Modern Instruments – Keyboards

Grand PianoThe harpsichord and the clavichord were both very common until the widespread adoption of the piano in the 18th century, after which their popularity decreased. The piano was revolutionary because a pianist could vary the volume (or dynamics) of the sound by varying the vigor with which each key was struck. Bartolomeo Cristofori is credited with building the first piano, in the early 18th century. A double-escapement was introduced by Sebastien Erard in 1821; this allowed fast repetition to be made. Using a cast-iron frame instead of a wooden one was important; as it Upright Pianopermitted the use of heavier strings whose tension demanded the strength of a metal frame. These thicker strings gave greater volume and brilliance to the piano. Introduced by Alphaeus Babcock in 1830, cross stringing allowed the strings to fan out over a larger section of the soundboard, again giving more resonance and relieving the crowding of the strings. Today, the piano typically comes in two standard shapes: the grand piano and the upright piano, in which the sounding board is inverted vertically ,thus making it more compact.

Pipe OrganThe pipe organ is a musical instrument that produces sound when pressurized air (referred to as wind) is driven through a series of pipes. The admission of wind into the pipes is controlled by a keyboard. A pipe sounds when a key is depressed on the keyboard, allowing wind to pass through the pipe. Modern organs usually include one or more keyboards playable by the hands and one keyboard playable by the feet. Each keyboard controls a certain number of pipes. Pipe organs are found in churches and synagogues, as well as secular town halls and art buildings, where they are used for the performance of classical music.

An accordion is a musical instrument of the hand-held bellows-driven free reed aerophone family, sometimes referred to as a squeezebox. The accordion is played by compressing and expanding the bellows, while pressing buttons or keys to allow air to flow across reeds, thereby producing tones and chords.

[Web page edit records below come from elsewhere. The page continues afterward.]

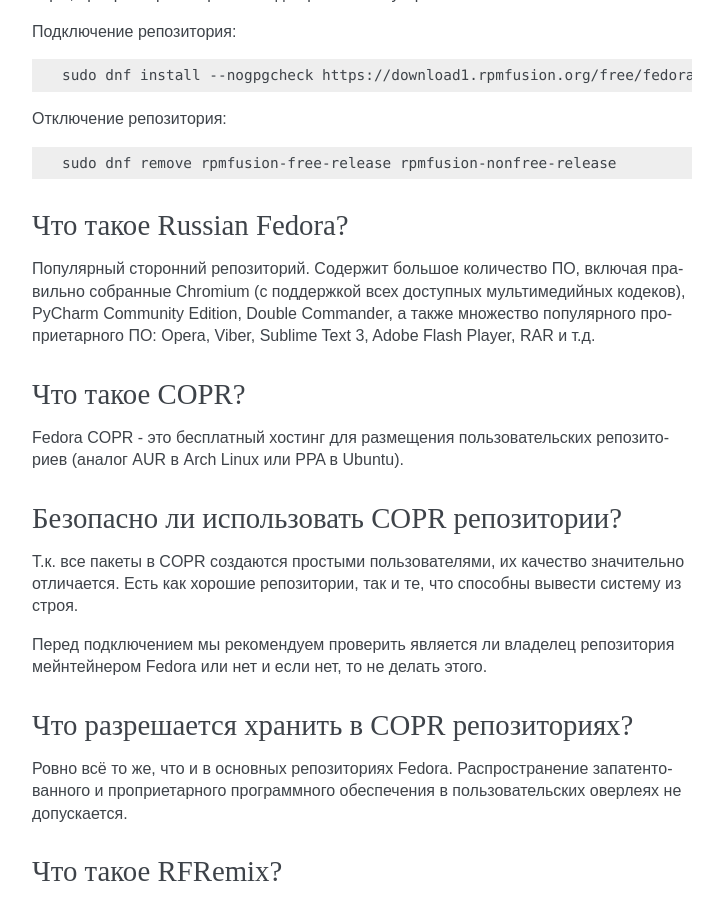
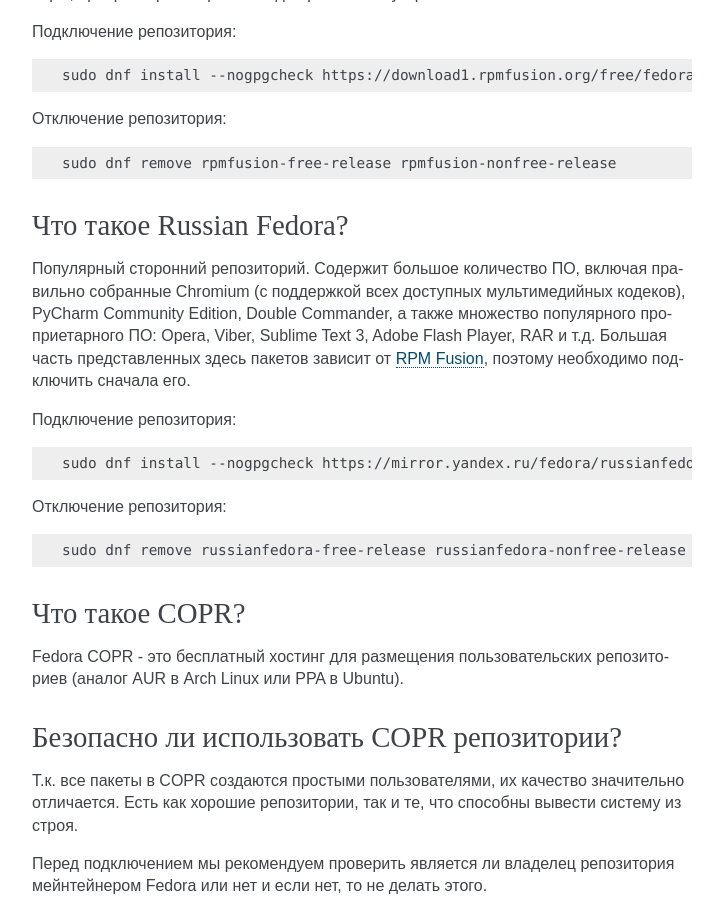
Before and after one commit to RussianFedora/FAQ, a Sphinx documentation site: the page built from source/generic-info.rst, in a window 1280 px wide and 900 px high, scrolled down 1753 px. Shown: the whole window, without its empty margins (388-1111 px from the left). Built offline with Sphinx 7.4.7, drawn with Linux system fonts in a browser that asks for light colours.

Commit message:
Added installation manual to Russian Fedora question.

```diff
--- a/source/generic-info.rst
+++ b/source/generic-info.rst
@@ -129,7 +129,19 @@
 Что такое Russian Fedora?
 ============================
 
-Популярный сторонний репозиторий. Содержит большое количество ПО, включая правильно собранные Chromium (с поддержкой всех доступных мультимедийных кодеков), PyCharm Community Edition, Double Commander, а также множество популярного проприетарного ПО: Opera, Viber, Sublime Text 3, Adobe Flash Player, RAR и т.д.
+Популярный сторонний репозиторий. Содержит большое количество ПО, включая правильно собранные Chromium (с поддержкой всех доступных мультимедийных кодеков), PyCharm Community Edition, Double Commander, а также множество популярного проприетарного ПО: Opera, Viber, Sublime Text 3, Adobe Flash Player, RAR и т.д. Большая часть представленных здесь пакетов зависит от :ref:`RPM Fusion <rpmfusion>`, поэтому необходимо подключить сначала его.
+
+Подключение репозитория:
+
+.. code-block:: bash
+
+    sudo dnf install --nogpgcheck https://mirror.yandex.ru/fedora/russianfedora/russianfedora/free/fedora/russianfedora-free-release-stable.noarch.rpm https://mirror.yandex.ru/fedora/russianfedora/russianfedora/nonfree/fedora/russianfedora-nonfree-release-stable.noarch.rpm
+
+Отключение репозитория:
+
+.. code-block:: bash
+
+    sudo dnf remove russianfedora-free-release russianfedora-nonfree-release
 
 .. index:: repository, copr, overlay
 .. _copr:
```
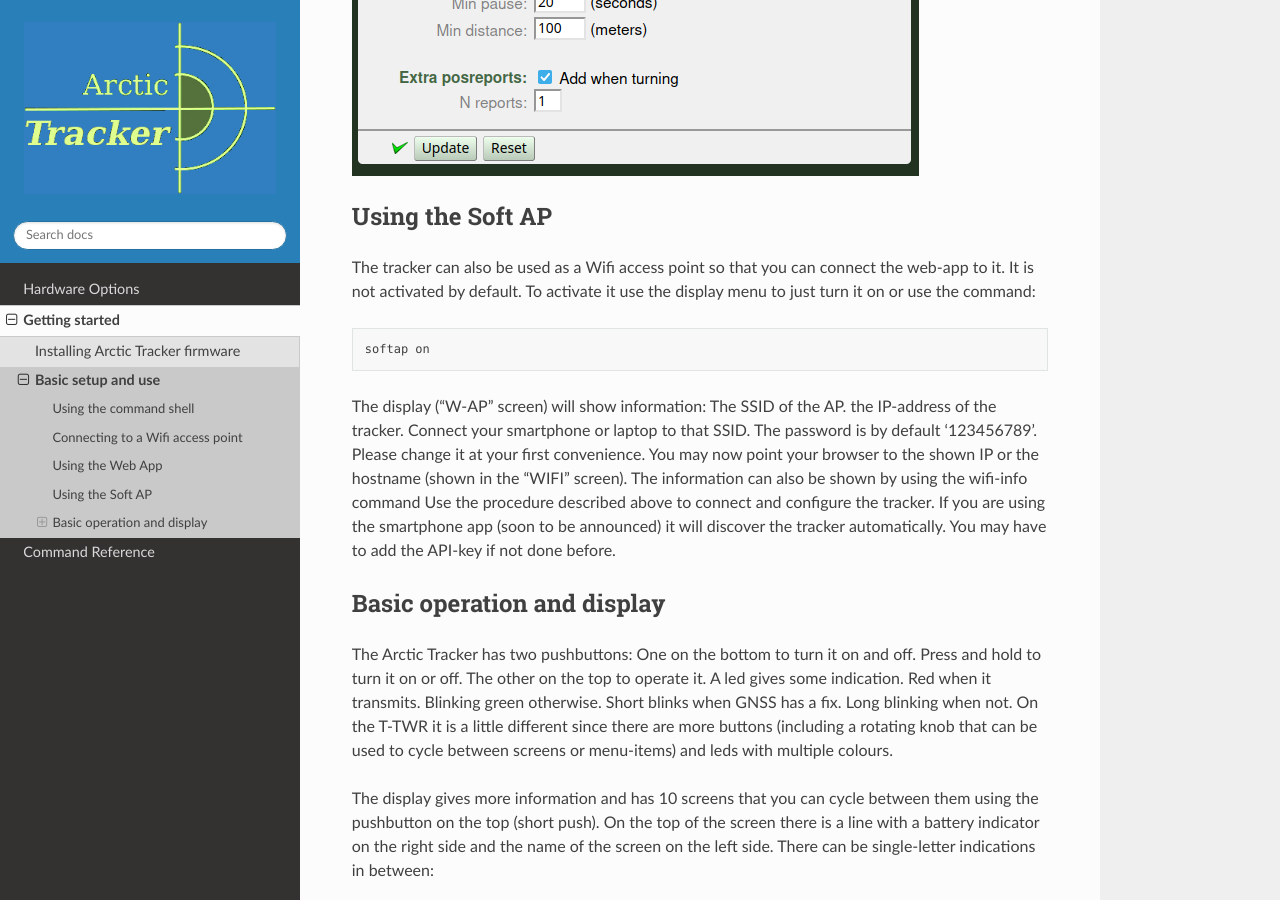
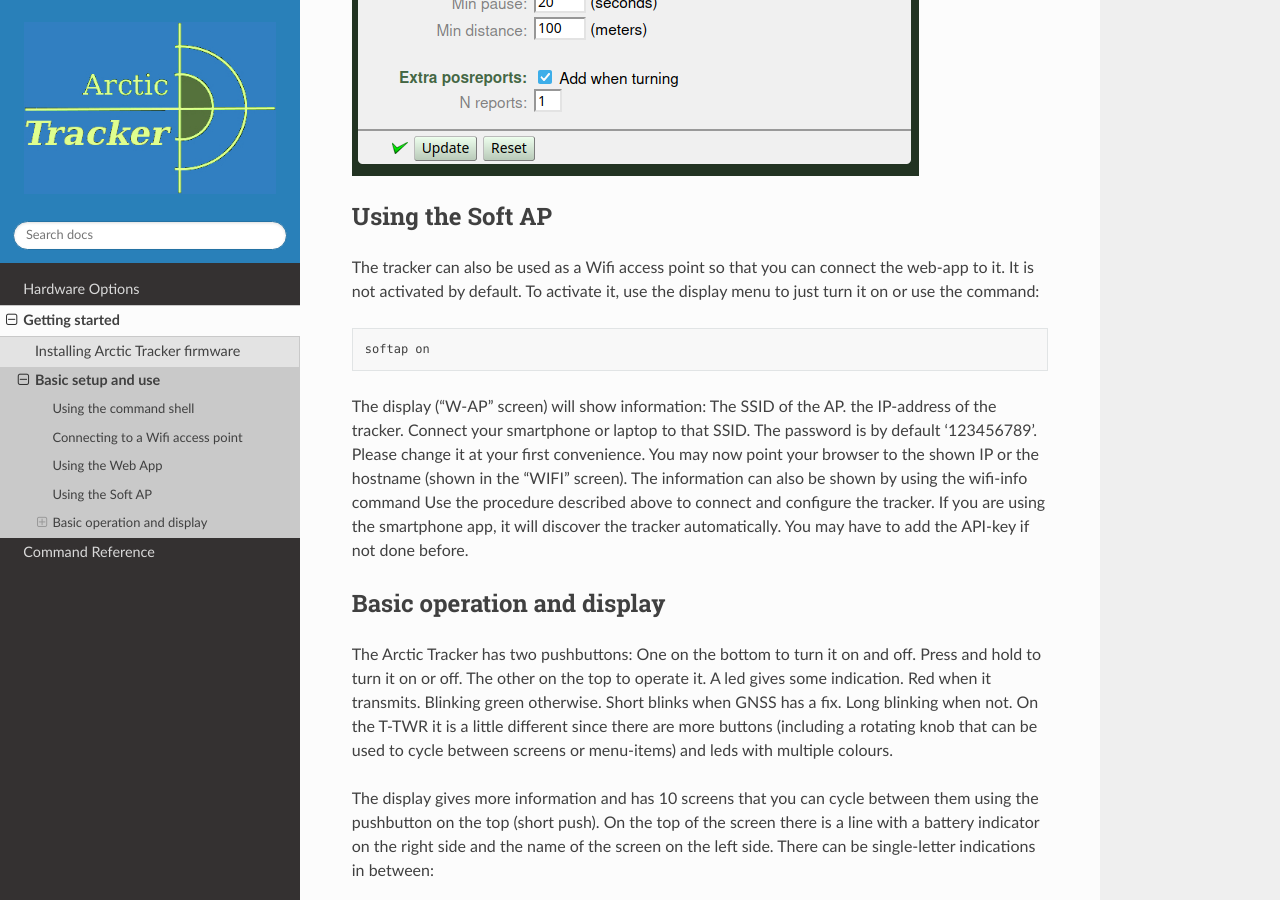
Before and after one commit to Hamlabs/ArcticTracker-docs, a Sphinx documentation site: the page built from docs/setup.rst, in a window 1280 px wide and 900 px high, scrolled down 3438 px. Built offline with Sphinx 7.4.7 and the Read the Docs theme 3.1.0, drawn with Linux system fonts in a browser that asks for light colours; pages that are not in the unit, such as notebooks, are missing from menus.

Commit message:
Fix punctuation and clarity in Soft AP instructions
Corrected punctuation and improved clarity in the Soft AP section.

```diff
--- a/docs/setup.rst
+++ b/docs/setup.rst
@@ -50,11 +50,11 @@
 
 Using the Soft AP
 -----------------
-The tracker can also be used as a Wifi access point so that you can connect the web-app to it. It is not activated by default. To activate it use the display menu to just turn it on or use the command::
+The tracker can also be used as a Wifi access point so that you can connect the web-app to it. It is not activated by default. To activate it, use the display menu to just turn it on or use the command::
 
  softap on
 
-The display ("W-AP" screen) will show information: The SSID of the AP. the IP-address of the tracker. Connect your smartphone or laptop to that SSID. The password is by default '123456789'. Please change it at your first convenience. You may now point your browser to the shown IP or the hostname (shown in the "WIFI" screen). The information can also be shown by using the wifi-info command Use the procedure described above to connect and configure the tracker. If you are using the smartphone app (soon to be announced) it will discover the tracker automatically. You may have to add the API-key if not done before.
+The display ("W-AP" screen) will show information: The SSID of the AP. the IP-address of the tracker. Connect your smartphone or laptop to that SSID. The password is by default '123456789'. Please change it at your first convenience. You may now point your browser to the shown IP or the hostname (shown in the "WIFI" screen). The information can also be shown by using the wifi-info command Use the procedure described above to connect and configure the tracker. If you are using the smartphone app, it will discover the tracker automatically. You may have to add the API-key if not done before.
 
 Basic operation and display
 ---------------------------
```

The celesta is a struck idiophone operated by a keyboard. Its appearance is similar to that of an upright piano (four- or five-octave) or of a large wooden music box (three-octave). The keys are connected to hammers which strike a graduated set of metal (usually steel) plates suspended over wooden resonators. One pedal is usually available to sustain or dampen the sound, on four or five octave models.

Accordion

Celesta

Electronic Piano

Electronic Organ

Accordion

Celesta

Elec. Piano

Elec. Organ

An electronic piano is a keyboard instrument designed to simulate the timbre of a piano (and sometimes a harpsichord or an organ) using analog circuitry. Electronic pianos work similarly to analog synthesizers in that they generate their tones through oscillators, whereas electric pianos are mechanical, their sound being electrified by a pickup.

An electronic organ is an electronic keyboard instrument originally designed to imitate the sound of a pipe organ. It has developed today into two forms of the instrument, the digital church organ that imitates a pipe organ for classical music and use in churches, and the Hammond organ-style instrument used in more popular music genres.

SynthesizerA synthesizer is an electronic instrument capable of producing a variety of sounds by generating and combining signals of different frequencies. A modern digital synthesizer uses a frequency synthesizer microprocessor component to calculate mathematical functions, which generate signals of different frequencies. There are three main types of synthesizers, which differ in operation: analog, digital, and software-based. Synthesizers create electrical signals, rather than direct acoustic sounds, which are then amplified through a loudspeaker or set of headphones. Synthesizers are typically controlled with a piano-style keyboard, in which each key functions as a switch to turn electronic circuits on and off.